The Legal Aid Society joins a broad coalition of advocacy groups in calling for reform to New York State's gravity knife statute to prevent the continued arrest and prosecution of low-income, working New Yorkers. We support legislation introduced by Assemblyman Dan Quart and Senator Dianne Savino. That legislation fixes the loophole exploited by NYPD. Under the proposed legislation, common folding knives that have a bias toward closure will be treated as work tools, not weapons and New Yorkers will be free to work, not face jail time.




The New York Times
New York’s Outdated Knife Law
By THE EDITORIAL BOARD
MAY 31, 2016

Across New York, a law-abiding person can walk into a sporting goods or hardware store and buy a standard, pocket-size folding knife — and be breaking the law.

While exact numbers are not available, thousands of New Yorkers are arrested every year and charged with possessing a “gravity knife,” which the law defines as one that opens with “the force of gravity or the application of centrifugal force.” In other words, with a flick of the wrist.

In 1958, state legislators banned knives that had a blade that fell out of the handle when the user pointed it at the ground and pushed a lever. The same law bans weapons like brass knuckles and “Kung Fu stars.” But the modern knives sold in countless stores bear little resemblance to the knives that were the original subjects of the ban. Many people , including carpenters, construction workers and stagehands, have no idea that their knives can be made to open with a flick of a wrist — a skill many New York police officers have developed. Most don’t know that simply possessing such a knife breaks the law.

Between 2000 and 2012, New York City police officers arrested 70,000 people for violating the weapons law; based on a six-month sample reviewed by the Legal Aid Society, which represents indigent defendants, gravity knives account for more than two-thirds of arrests under the law. Most of these cases don’t go to trial, but the arrest itself, and the following entanglement with the justice system, can wreak havoc on a person’s life, especially a lower-income person who can’t afford to spend day after day returning to court. And while possession is a misdemeanor, it can become a felony if a person has a prior conviction, which could mean up to seven years behind bars.

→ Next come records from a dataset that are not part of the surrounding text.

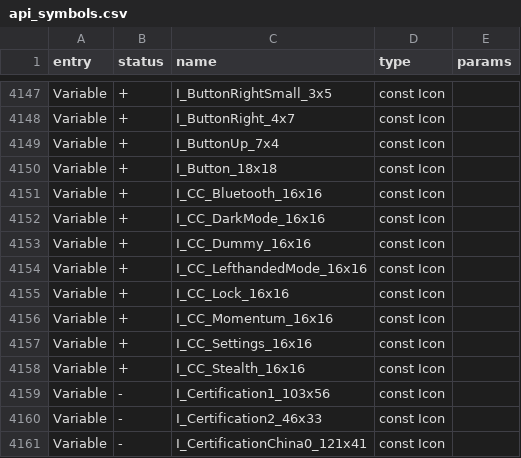
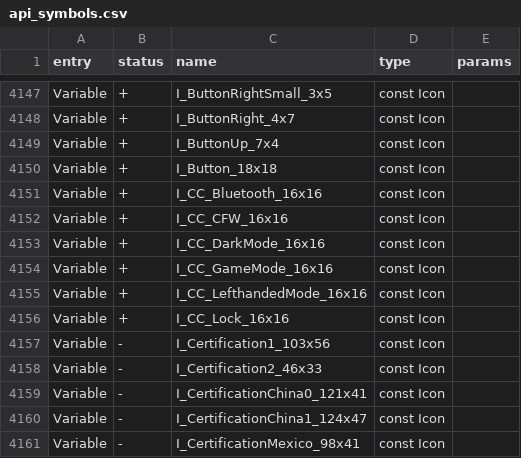
Before and after one commit to RogueMaster/Flipper-Firmware, a CSV file: targets/f7/api_symbols.csv, drawn as a sheet; only a part is shown, gaps mark what is left out; the shorter side is filled out with more unchanged rows.

Commit message:
Lock Menu + Game Mode Updates + AssetPacks

```diff
--- a/targets/f7/api_symbols.csv
+++ b/targets/f7/api_symbols.csv
@@ -4151,9 +4151,7 @@ Variable,+,I_Button_18x18,const Icon,
 Variable,+,I_CC_Bluetooth_16x16,const Icon,
+Variable,+,I_CC_CFW_16x16,const Icon,
 Variable,+,I_CC_DarkMode_16x16,const Icon,
-Variable,+,I_CC_Dummy_16x16,const Icon,
+Variable,+,I_CC_GameMode_16x16,const Icon,
 Variable,+,I_CC_LefthandedMode_16x16,const Icon,
 Variable,+,I_CC_Lock_16x16,const Icon,
-Variable,+,I_CC_Momentum_16x16,const Icon,
-Variable,+,I_CC_Settings_16x16,const Icon,
-Variable,+,I_CC_Stealth_16x16,const Icon,
 Variable,-,I_Certification1_103x56,const Icon,
```
Also changed, not shown: 51 other files.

In 2010, the Manhattan district attorney, Cyrus Vance Jr., charged 14 retailers , including Home Depot, with selling illegal switchblade and gravity knives, and agreed not to prosecute them if they stopped selling the knives, handed over profits from past knife sales and financed a $900,000 public-education campaign. Six years later, less than $100,000 of that money has been spent, and the knives are as available as ever. Mr. Vance’s office even granted an exception to Paragon Sports, a high-end sporting goods store that sells custom knives, because expensive knives supposedly aren’t being used in crimes.

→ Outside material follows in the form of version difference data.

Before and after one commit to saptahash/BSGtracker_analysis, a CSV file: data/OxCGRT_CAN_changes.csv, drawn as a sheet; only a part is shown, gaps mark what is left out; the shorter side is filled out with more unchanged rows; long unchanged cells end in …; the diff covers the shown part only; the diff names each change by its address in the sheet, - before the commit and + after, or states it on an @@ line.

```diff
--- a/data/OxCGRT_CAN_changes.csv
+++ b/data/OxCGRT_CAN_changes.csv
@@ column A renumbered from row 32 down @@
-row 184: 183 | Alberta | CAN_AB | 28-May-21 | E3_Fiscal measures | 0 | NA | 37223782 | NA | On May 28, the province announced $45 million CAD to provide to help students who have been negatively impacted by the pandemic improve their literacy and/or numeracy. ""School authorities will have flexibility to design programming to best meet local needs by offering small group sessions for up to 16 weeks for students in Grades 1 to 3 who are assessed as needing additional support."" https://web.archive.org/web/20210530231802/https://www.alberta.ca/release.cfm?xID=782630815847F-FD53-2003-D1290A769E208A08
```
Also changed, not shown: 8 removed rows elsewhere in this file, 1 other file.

But it’s not clear that illegal, cheaper knives are being used that way more than legal ones. According to data collected by the Legal Aid Society, in the second half of 2015, Mr. Vance’s office prosecuted 254 of its clients charged with gravity-knife possession. In only four cases was the defendant charged with intent to use the knife unlawfully.

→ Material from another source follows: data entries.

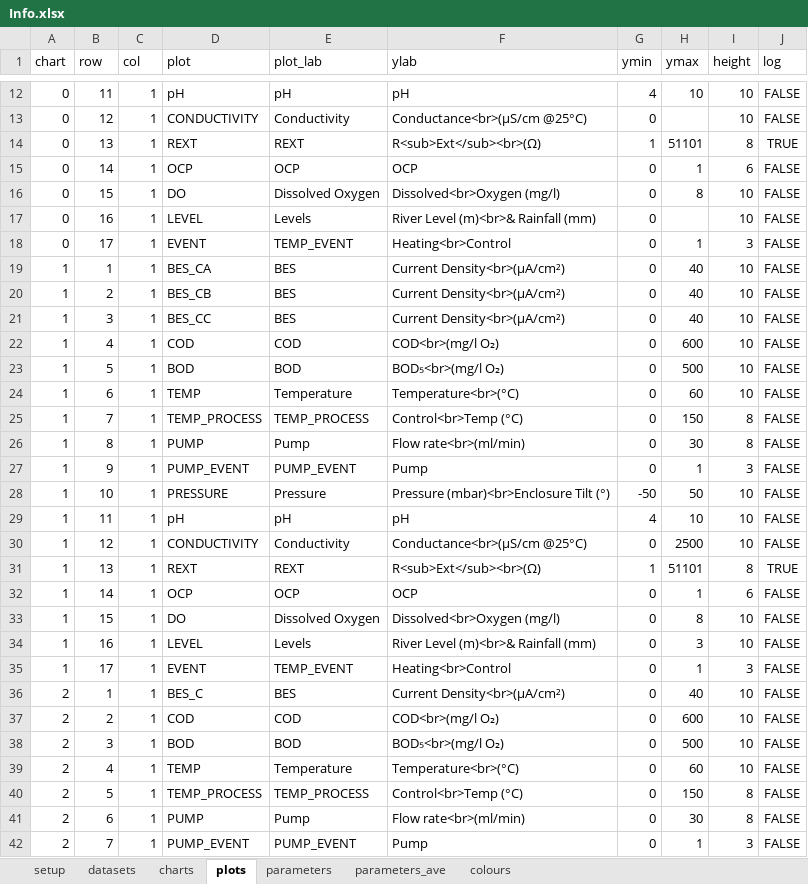
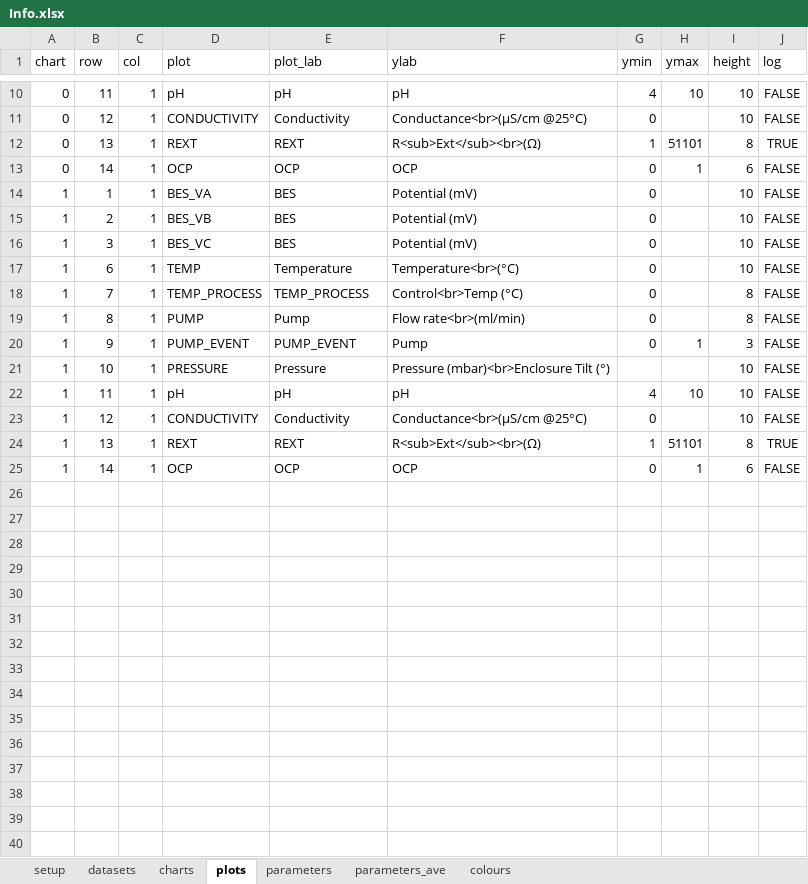
Before and after one commit to martinspurr89/TimeSeriesProcessor, an Excel workbook: Info/Info.xlsx, sheet plots, drawn as a sheet; only a part is shown, gaps mark what is left out; values as stored, in another font and other column widths than the file's, no borders; removed rows and columns are numbered as before the commit, all else as after; the diff covers the shown part only; the diff names each change by its address in the sheet, - before the commit and + after, or states it on an @@ line.

```diff
--- a/Info/Info.xlsx (sheet plots)
+++ b/Info/Info.xlsx (sheet plots)
-row 16: 0 | 15 | 1 | DO | Dissolved Oxygen | Dissolved<br>Oxygen (mg/l) | 0 | 8 | 10 | FALSE
-row 17: 0 | 16 | 1 | LEVEL | Levels | River Level (m)<br>& Rainfall (mm) | 0 |  | 10 | FALSE
-row 18: 0 | 17 | 1 | EVENT | TEMP_EVENT | Heating<br>Control | 0 | 1 | 3 | FALSE
-D14 (plot): BES_CA
+D14 (plot): BES_VA
-F14:F16 (ylab): Current Density<br>(μA/cm²)
+F14:F16 (ylab): Potential (mV)
-H14:H16 (ymax): 40
+H14:H16 (ymax): (empty)
-D15 (plot): BES_CB
+D15 (plot): BES_VB
-D16 (plot): BES_CC
+D16 (plot): BES_VC
-row 22: 1 | 4 | 1 | COD | COD | COD<br>(mg/l O₂) | 0 | 600 | 10 | FALSE
-row 23: 1 | 5 | 1 | BOD | BOD | BOD₅<br>(mg/l O₂) | 0 | 500 | 10 | FALSE
-H17 (ymax): 60
+H17 (ymax): (empty)
-H18 (ymax): 150
+H18 (ymax): (empty)
-H19 (ymax): 30
+H19 (ymax): (empty)
-G21 (ymin): -50
+G21 (ymin): (empty)
-H21 (ymax): 50
+H21 (ymax): (empty)
-H23 (ymax): 2500
+H23 (ymax): (empty)
-row 33: 1 | 15 | 1 | DO | Dissolved Oxygen | Dissolved<br>Oxygen (mg/l) | 0 | 8 | 10 | FALSE
-row 34: 1 | 16 | 1 | LEVEL | Levels | River Level (m)<br>& Rainfall (mm) | 0 | 3 | 10 | FALSE
-row 35: 1 | 17 | 1 | EVENT | TEMP_EVENT | Heating<br>Control | 0 | 1 | 3 | FALSE
-row 36: 2 | 1 | 1 | BES_C | BES | Current Density<br>(μA/cm²) | 0 | 40 | 10 | FALSE
-row 37: 2 | 2 | 1 | COD | COD | COD<br>(mg/l O₂) | 0 | 600 | 10 | FALSE
-row 38: 2 | 3 | 1 | BOD | BOD | BOD₅<br>(mg/l O₂) | 0 | 500 | 10 | FALSE
-row 39: 2 | 4 | 1 | TEMP | Temperature | Temperature<br>(°C) | 0 | 60 | 10 | FALSE
-row 40: 2 | 5 | 1 | TEMP_PROCESS | TEMP_PROCESS | Control<br>Temp (°C) | 0 | 150 | 8 | FALSE
-row 41: 2 | 6 | 1 | PUMP | Pump | Flow rate<br>(ml/min) | 0 | 30 | 8 | FALSE
-row 42: 2 | 7 | 1 | PUMP_EVENT | PUMP_EVENT | Pump | 0 | 1 | 3 | FALSE
```
Also changed, not shown: 27 removed rows and 6 edited cells elsewhere in this sheet, sheet parameters, sheet parameters_ave, sheet charts, sheet datasets, sheet setup, 16 other files.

The state’s Office of Court Administration has called for a change in the law, and a bill in Albany would exempt from the ban the sorts of knives that are widely available for sale and that the average person would need both hands to open. This would help to reduce the number of unwarranted arrests without endangering public safety. A similar bill passed the Assembly last year but failed in the Senate. There is no reason not to pass it this time.